[Web interface edit records]

■ ■ ■ ■ ■ ■ ■

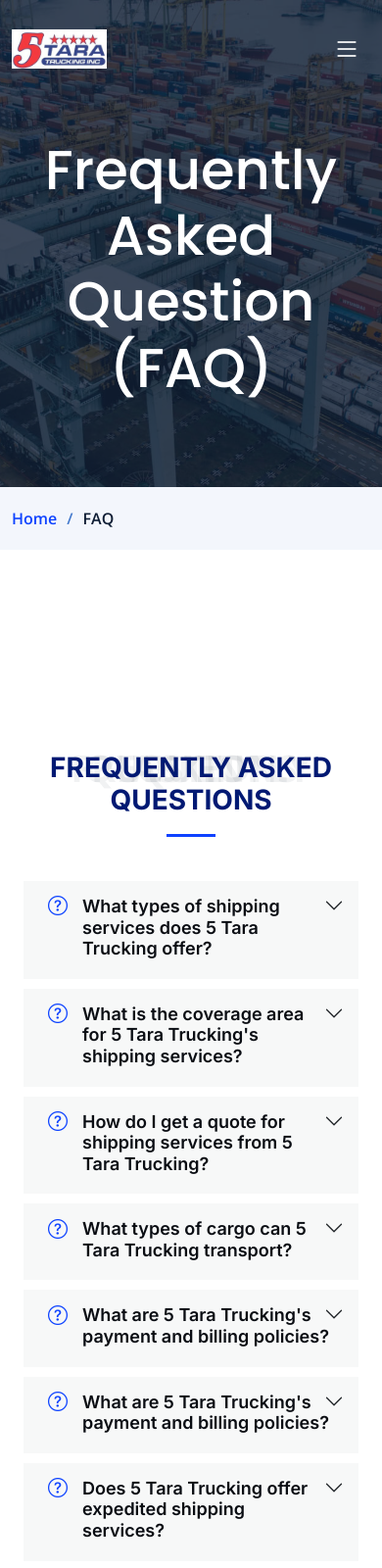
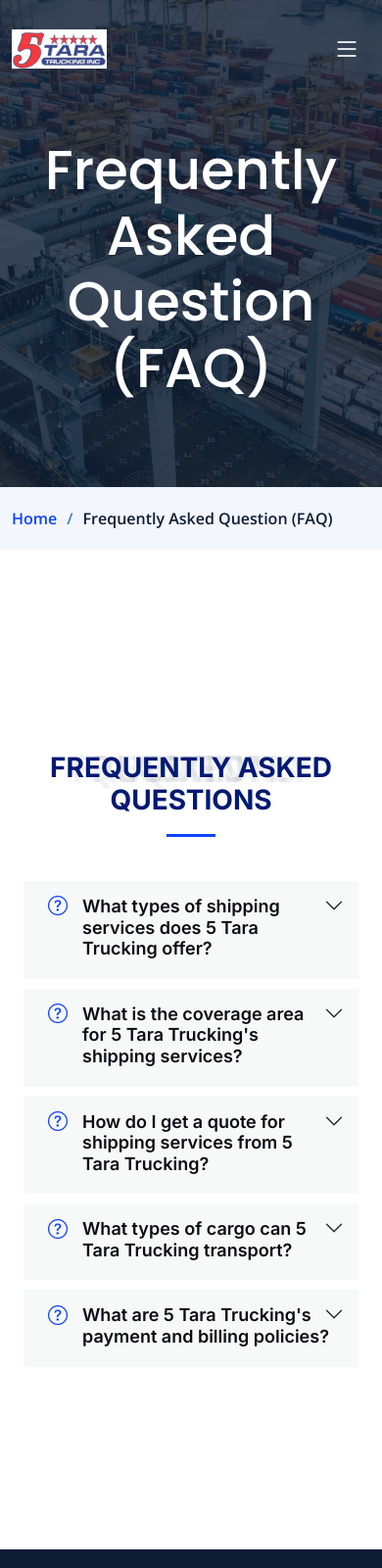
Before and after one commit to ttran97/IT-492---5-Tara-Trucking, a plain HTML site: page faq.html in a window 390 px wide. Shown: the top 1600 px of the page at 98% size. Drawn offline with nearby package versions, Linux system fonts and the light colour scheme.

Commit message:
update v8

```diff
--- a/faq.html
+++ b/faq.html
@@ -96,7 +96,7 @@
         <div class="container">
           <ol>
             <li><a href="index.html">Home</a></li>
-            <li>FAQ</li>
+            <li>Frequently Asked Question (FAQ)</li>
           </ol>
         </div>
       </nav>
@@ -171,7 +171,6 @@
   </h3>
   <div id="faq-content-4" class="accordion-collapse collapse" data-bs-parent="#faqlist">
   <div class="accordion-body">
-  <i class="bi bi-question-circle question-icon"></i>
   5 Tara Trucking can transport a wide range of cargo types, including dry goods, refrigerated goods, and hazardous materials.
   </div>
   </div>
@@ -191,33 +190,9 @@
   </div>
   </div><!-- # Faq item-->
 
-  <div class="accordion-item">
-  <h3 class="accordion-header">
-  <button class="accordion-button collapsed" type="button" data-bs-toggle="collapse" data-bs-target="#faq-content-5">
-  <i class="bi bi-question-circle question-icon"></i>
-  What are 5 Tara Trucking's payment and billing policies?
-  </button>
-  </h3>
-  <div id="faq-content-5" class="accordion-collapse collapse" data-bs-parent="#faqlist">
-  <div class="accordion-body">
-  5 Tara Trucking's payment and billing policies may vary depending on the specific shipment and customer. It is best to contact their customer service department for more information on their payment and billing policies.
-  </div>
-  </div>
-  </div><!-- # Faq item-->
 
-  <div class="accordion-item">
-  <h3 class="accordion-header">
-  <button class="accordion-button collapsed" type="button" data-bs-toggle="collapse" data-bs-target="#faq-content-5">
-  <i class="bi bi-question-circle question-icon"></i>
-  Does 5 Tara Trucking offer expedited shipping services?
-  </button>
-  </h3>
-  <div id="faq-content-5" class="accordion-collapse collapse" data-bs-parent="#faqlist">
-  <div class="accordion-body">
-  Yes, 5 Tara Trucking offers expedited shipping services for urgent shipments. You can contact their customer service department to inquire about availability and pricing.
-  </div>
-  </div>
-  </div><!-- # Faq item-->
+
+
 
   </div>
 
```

■ ■ ■ ■ ■ ■ ■

Set down the entries exactly as they appear, with every picture left out.

Before and after one commit to ttran97/IT-492---5-Tara-Trucking, a plain HTML site: page faq.html in a window 390 px wide. Shown: the top 1600 px of the page at 98% size. Drawn offline with nearby package versions, Linux system fonts and the light colour scheme.

Commit message:
update v8

```diff
--- a/faq.html
+++ b/faq.html
@@ -96,7 +96,7 @@
         <div class="container">
           <ol>
             <li><a href="index.html">Home</a></li>
-            <li>FAQ</li>
+            <li>Frequently Asked Question (FAQ)</li>
           </ol>
         </div>
       </nav>
@@ -171,7 +171,6 @@
   </h3>
   <div id="faq-content-4" class="accordion-collapse collapse" data-bs-parent="#faqlist">
   <div class="accordion-body">
-  <i class="bi bi-question-circle question-icon"></i>
   5 Tara Trucking can transport a wide range of cargo types, including dry goods, refrigerated goods, and hazardous materials.
   </div>
   </div>
@@ -191,33 +190,9 @@
   </div>
   </div><!-- # Faq item-->
 
-  <div class="accordion-item">
-  <h3 class="accordion-header">
-  <button class="accordion-button collapsed" type="button" data-bs-toggle="collapse" data-bs-target="#faq-content-5">
-  <i class="bi bi-question-circle question-icon"></i>
-  What are 5 Tara Trucking's payment and billing policies?
-  </button>
-  </h3>
-  <div id="faq-content-5" class="accordion-collapse collapse" data-bs-parent="#faqlist">
-  <div class="accordion-body">
-  5 Tara Trucking's payment and billing policies may vary depending on the specific shipment and customer. It is best to contact their customer service department for more information on their payment and billing policies.
-  </div>
-  </div>
-  </div><!-- # Faq item-->
 
-  <div class="accordion-item">
-  <h3 class="accordion-header">
-  <button class="accordion-button collapsed" type="button" data-bs-toggle="collapse" data-bs-target="#faq-content-5">
-  <i class="bi bi-question-circle question-icon"></i>
-  Does 5 Tara Trucking offer expedited shipping services?
-  </button>
-  </h3>
-  <div id="faq-content-5" class="accordion-collapse collapse" data-bs-parent="#faqlist">
-  <div class="accordion-body">
-  Yes, 5 Tara Trucking offers expedited shipping services for urgent shipments. You can contact their customer service department to inquire about availability and pricing.
-  </div>
-  </div>
-  </div><!-- # Faq item-->
+
+
 
   </div>
 
```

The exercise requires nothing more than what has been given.